Italy has literally hundreds of different types of pasta cuts, designs and styles that each serve on a purpose on your palate or in your dish.Â Today, weâ€™re highlighting the origin of each of these Italian pastas to educate and allow our readers to get to know these pastas a little better.Â The more you know about food, the more you have to talk about around the dinner table.
The gnocchi pasta is one of the most popular dishes in all of Italy. Meaning â€śknucklesâ€ť in Italian, gnocchis descended from Northern Italy, but were made with several different ingredients before the potato was introduced to Italy by Spanish explorers. Filling and inexpensive, gnocchi were known as peasant food to early Italians.Â Early ingredients such as breadcrumbs, corn meal, flour, chestnut flour, ricotta cheese and vegetables.Â Different areas of Italy had their own versions of gnocchi as well.Â In the 16th century, the Lombards made gnocchi with simply flour dough, water and created by pushing the dough through a cheese grater. Â Eggs were later introduced to the recipe.Â The recipe was included in one of the Renaissanceâ€™s most famous Lombardi chef, Bartolomeo Scappi.Â In Tuscany, the Italians there refer to the dish as gnudi which is made with ricotta and spinach along with similar Lombardi ingredients and potatoes.
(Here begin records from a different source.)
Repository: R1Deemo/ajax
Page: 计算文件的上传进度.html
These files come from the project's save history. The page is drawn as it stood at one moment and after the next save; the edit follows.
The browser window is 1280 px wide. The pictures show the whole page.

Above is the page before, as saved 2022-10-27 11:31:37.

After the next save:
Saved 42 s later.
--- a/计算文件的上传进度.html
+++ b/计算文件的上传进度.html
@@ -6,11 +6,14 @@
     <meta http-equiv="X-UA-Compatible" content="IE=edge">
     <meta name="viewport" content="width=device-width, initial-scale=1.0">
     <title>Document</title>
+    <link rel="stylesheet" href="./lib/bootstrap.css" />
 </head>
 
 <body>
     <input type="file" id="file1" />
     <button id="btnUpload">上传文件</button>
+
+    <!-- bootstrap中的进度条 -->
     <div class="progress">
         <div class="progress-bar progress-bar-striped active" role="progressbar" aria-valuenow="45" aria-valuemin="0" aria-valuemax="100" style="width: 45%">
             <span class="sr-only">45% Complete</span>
In 19th century, the grandfather of Italian cuisine, Pellegrino Artusi, published a recipe for the modern version of the potato gnocchi.Â The gnocchi were formed into small, football-shaped and rubbed against the tines of a fork. This gives the gnocchi the little nooks that capture the sauces itâ€™s served in.Â Different regions serve gnocchis in different ways.Â In Piedmont and Lombardy, potato gnocchi is served in a cheesy, cream sauce and browned under a broiler.Â Further south, the dish is served as gnocchi alla sorrentina that includes rich, bright red tomato sauce, mozzarella and basil.
Now when you sit down at the table around these beautiful, fluffy flavor pillows, youâ€™ll be able to talk about more than just how good they are.Â Get to know your food beyond the taste. If Itâ€™s Italianâ€¦Itâ€™s Flora.